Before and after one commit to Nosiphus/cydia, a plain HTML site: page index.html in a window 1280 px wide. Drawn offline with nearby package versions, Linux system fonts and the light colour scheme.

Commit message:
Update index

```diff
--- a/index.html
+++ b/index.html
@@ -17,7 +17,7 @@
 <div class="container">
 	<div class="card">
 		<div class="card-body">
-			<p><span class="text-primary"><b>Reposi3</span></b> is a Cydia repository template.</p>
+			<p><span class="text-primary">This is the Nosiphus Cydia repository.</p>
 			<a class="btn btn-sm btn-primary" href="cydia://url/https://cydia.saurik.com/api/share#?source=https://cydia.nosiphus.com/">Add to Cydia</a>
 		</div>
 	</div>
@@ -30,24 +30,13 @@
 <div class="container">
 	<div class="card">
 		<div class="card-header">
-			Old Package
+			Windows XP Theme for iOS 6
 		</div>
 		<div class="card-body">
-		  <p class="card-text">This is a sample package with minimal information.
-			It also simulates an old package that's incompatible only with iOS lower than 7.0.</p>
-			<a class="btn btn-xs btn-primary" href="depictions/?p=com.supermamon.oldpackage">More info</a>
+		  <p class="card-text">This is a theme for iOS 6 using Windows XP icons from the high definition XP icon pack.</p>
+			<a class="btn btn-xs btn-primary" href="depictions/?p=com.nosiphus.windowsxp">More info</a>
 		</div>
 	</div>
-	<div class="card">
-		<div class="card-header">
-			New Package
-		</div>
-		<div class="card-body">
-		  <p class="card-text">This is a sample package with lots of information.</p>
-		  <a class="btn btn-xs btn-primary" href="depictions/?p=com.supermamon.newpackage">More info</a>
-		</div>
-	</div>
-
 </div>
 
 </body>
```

> EXERCISE
Show me every line in the data above that includes "More".

> ANSWER SECTION
-			<a class="btn btn-xs btn-primary" href="depictions/?p=com.supermamon.oldpackage">More info</a>
+			<a class="btn btn-xs btn-primary" href="depictions/?p=com.nosiphus.windowsxp">More info</a>
-		  <a class="btn btn-xs btn-primary" href="depictions/?p=com.supermamon.newpackage">More info</a>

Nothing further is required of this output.